Nicole L. Black recommends firm conduct a technology audit to review the need for software updates, to identify and replace outdated technology and applications, and to plan and implement migrating operations such as document management and time and billing systems to cloud computing.
It is helpful to classify documents or other content items to make them easier to find later. Searching the full text alone can retrieve inaccurate results or miss appropriate documents containing different words from the words entered into a search box. A document or content management system may include features for tagging, keywords, categories, indexing, etc. Taxonomist Heather Hedden identifies the difference between these elements to facilitate the implementation of more effective knowledge and content management.

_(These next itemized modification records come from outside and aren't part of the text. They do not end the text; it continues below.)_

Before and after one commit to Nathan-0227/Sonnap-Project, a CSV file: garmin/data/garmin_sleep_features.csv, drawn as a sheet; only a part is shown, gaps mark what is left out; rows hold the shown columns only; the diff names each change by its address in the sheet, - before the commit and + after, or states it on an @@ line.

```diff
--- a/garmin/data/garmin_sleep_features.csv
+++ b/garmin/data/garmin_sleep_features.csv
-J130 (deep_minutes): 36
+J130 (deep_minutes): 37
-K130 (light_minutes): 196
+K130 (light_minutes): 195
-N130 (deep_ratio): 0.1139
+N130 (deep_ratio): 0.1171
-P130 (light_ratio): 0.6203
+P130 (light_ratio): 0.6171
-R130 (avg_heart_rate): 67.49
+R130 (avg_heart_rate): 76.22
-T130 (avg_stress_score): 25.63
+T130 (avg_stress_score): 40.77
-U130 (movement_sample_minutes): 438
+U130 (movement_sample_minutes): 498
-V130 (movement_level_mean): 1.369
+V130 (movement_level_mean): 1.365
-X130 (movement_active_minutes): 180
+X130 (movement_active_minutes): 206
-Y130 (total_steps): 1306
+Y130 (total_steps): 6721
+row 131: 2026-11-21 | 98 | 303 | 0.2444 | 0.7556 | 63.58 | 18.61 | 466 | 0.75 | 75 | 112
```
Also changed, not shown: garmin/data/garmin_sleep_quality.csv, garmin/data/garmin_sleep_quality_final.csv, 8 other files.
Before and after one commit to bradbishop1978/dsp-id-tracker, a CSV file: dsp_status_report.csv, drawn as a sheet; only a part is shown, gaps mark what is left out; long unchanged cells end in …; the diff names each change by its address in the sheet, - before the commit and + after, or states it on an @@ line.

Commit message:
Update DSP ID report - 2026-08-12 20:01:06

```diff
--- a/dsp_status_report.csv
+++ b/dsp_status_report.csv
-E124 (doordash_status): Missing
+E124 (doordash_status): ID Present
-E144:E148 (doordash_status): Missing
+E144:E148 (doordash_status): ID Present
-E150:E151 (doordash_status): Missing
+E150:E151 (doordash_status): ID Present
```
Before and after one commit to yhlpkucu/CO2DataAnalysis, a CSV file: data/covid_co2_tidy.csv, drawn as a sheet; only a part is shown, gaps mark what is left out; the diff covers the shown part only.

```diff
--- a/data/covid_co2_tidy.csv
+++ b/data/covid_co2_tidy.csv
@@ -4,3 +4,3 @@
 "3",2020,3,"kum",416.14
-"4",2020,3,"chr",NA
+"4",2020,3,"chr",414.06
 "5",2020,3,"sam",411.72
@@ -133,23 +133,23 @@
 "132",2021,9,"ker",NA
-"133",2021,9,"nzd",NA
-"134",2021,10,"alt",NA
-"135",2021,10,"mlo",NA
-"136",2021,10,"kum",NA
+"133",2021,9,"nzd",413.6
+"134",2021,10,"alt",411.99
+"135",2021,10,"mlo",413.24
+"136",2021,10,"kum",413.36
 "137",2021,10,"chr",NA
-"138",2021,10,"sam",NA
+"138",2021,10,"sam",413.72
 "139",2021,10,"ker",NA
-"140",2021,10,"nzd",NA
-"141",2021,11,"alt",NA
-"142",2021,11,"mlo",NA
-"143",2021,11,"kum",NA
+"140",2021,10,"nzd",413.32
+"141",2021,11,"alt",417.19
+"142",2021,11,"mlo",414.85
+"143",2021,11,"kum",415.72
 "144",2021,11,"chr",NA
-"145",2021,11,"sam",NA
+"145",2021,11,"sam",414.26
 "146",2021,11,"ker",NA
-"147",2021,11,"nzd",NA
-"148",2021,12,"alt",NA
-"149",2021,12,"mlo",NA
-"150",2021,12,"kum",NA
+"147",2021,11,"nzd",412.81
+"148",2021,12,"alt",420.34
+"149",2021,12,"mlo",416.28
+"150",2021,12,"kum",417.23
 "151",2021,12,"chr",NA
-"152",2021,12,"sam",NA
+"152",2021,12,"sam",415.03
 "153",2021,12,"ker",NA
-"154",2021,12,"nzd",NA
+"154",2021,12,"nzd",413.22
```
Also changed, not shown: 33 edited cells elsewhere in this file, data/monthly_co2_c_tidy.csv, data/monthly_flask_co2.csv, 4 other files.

Implementation of new content management systems that govern the web and often render older pages and sites inaccessible create access barriers for researchers seeking to access older content across subject areas. TeleRead Editor Chris Meadows describes the problem, the implications and a possible solution.
More and more lawyers are moving to Web-based legal software because it’s convenient, provides 24/7 on-the-go-access to case-related information, and is affordable. Lawyer and legal tech expert Nicole Black says the good news is now that cloud computing is becoming more familiar and accepted, new platforms are being introduced into the legal marketplace at record speed. She explains how to make effective business choices when determining how and what cloud based applications to use.
Microsoft SharePoint expert Lorette S.J. Weldon asks us to imagine walking into the library without worrying about file compatibilities and adjustments of applications to do what you want when you want. All you would see is a library with your workstation. When SharePoint is properly implemented, it could blend into the background. You would never know that it was there. Lorette created an animated series to assist librarians to leverage this application, and has included a very short survey to offer suggestions for future episodes.
How many times have you wondered how to do a task or work with software? You feel wonderful once you have found a colleague who could share their “know-how” about how to complete that task more efficiently or how to implement an applications that does not have a manual that makes sense to you. Lorette S.J. Weldon focuses on four factors to consider when you want to share your knowledge on your own: cost; timing; equipment and global presentation.
Conrad J. Jacoby’s commentary offers perspective on the complexities and nuances of technology innovations, in the home and in the office, causing him to reflect on how incomplete or incorrect impressions of how a responding party organizes and manages its business records impacts knowledge management and e-records.
Attorney David Navetta contends that there there will be significant financial pressure on organizations to take advantage of the pricing and efficiency of cloud computing, and if attorneys fail to understand the issues ahead of time there is a serious risk of getting “bulldozed” into cloud computing arrangements without time or resources to address some serious legal issues that are implicated.
Gretta Rusanow outlines her recommendations on why this year presents an excellent opportunity to work on those long-desired collections of models, best practice documents, sample clauses and know how files.
Heather Colman explains how wikis were an ideal KM solution for her law firm. Quick and easy to set up, requiring little IT support, wikis support central data repositories and provide features including search capabilities, email, RSS, and also allow users to create a taxonomy of subject tags to classify information.